■ **Work item**:
Keep only those lines of the records that include the string "avec".

(Entries taken from a collection)
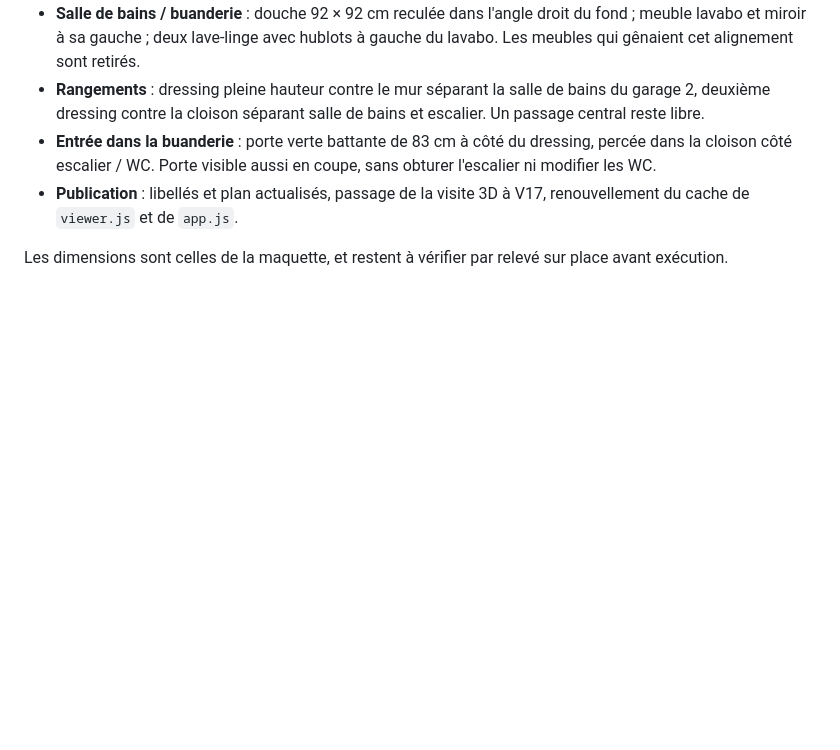
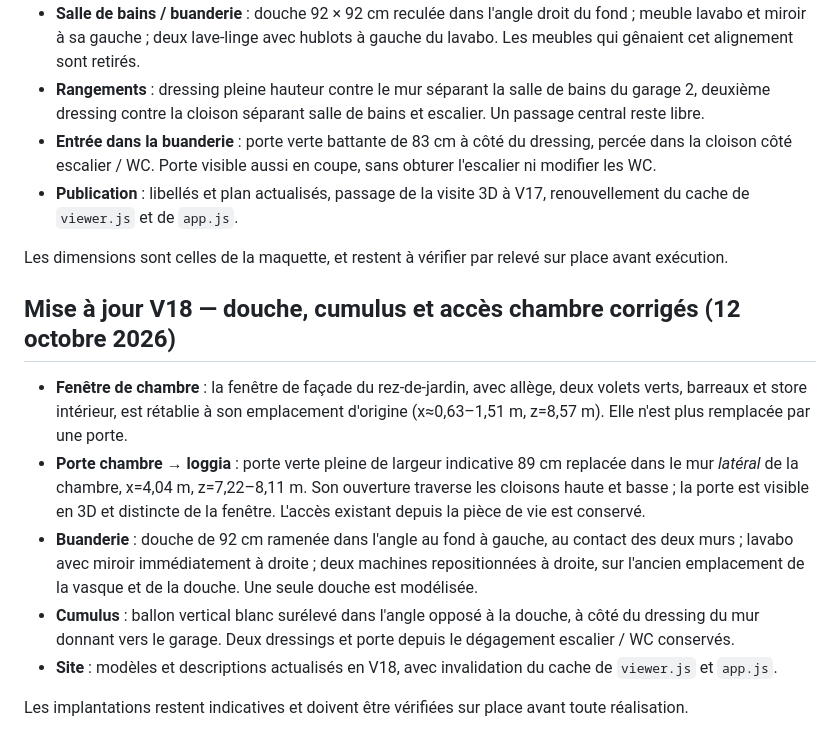
Before and after one commit to trexdbg/maison_village, a Markdown page: README.md, the part around the change. Drawn GitHub-style; blank space fills up the shorter version.

Commit message:
Documenter V18 : fenêtre rétablie, porte sur loggia et cumulus

```diff
--- a/README.md
+++ b/README.md
@@ -178,3 +178,13 @@ Les positions et largeurs sont des indications de modélisation, à confirmer pa
 - **Publication** : libellés et plan actualisés, passage de la visite 3D à V17, renouvellement du cache de `viewer.js` et de `app.js`.
 
 Les dimensions sont celles de la maquette, et restent à vérifier par relevé sur place avant exécution.
+
+## Mise à jour V18 — douche, cumulus et accès chambre corrigés (12 octobre 2026)
+
+- **Fenêtre de chambre** : la fenêtre de façade du rez-de-jardin, avec allège, deux volets verts, barreaux et store intérieur, est rétablie à son emplacement d'origine (x≈0,63–1,51 m, z=8,57 m). Elle n'est plus remplacée par une porte.
+- **Porte chambre → loggia** : porte verte pleine de largeur indicative 89 cm replacée dans le mur *latéral* de la chambre, x=4,04 m, z=7,22–8,11 m. Son ouverture traverse les cloisons haute et basse ; la porte est visible en 3D et distincte de la fenêtre. L'accès existant depuis la pièce de vie est conservé.
+- **Buanderie** : douche de 92 cm ramenée dans l'angle au fond à gauche, au contact des deux murs ; lavabo avec miroir immédiatement à droite ; deux machines repositionnées à droite, sur l'ancien emplacement de la vasque et de la douche. Une seule douche est modélisée.
+- **Cumulus** : ballon vertical blanc surélevé dans l'angle opposé à la douche, à côté du dressing du mur donnant vers le garage. Deux dressings et porte depuis le dégagement escalier / WC conservés.
+- **Site** : modèles et descriptions actualisés en V18, avec invalidation du cache de `viewer.js` et `app.js`.
+
+Les implantations restent indicatives et doivent être vérifiées sur place avant toute réalisation.
```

■ **Your response**:
+- **Fenêtre de chambre** : la fenêtre de façade du rez-de-jardin, avec allège, deux volets verts, barreaux et store intérieur, est rétablie à son emplacement d'origine (x≈0,63–1,51 m, z=8,57 m). Elle n'est plus remplacée par une porte.
+- **Buanderie** : douche de 92 cm ramenée dans l'angle au fond à gauche, au contact des deux murs ; lavabo avec miroir immédiatement à droite ; deux machines repositionnées à droite, sur l'ancien emplacement de la vasque et de la douche. Une seule douche est modélisée.
+- **Site** : modèles et descriptions actualisés en V18, avec invalidation du cache de `viewer.js` et `app.js`.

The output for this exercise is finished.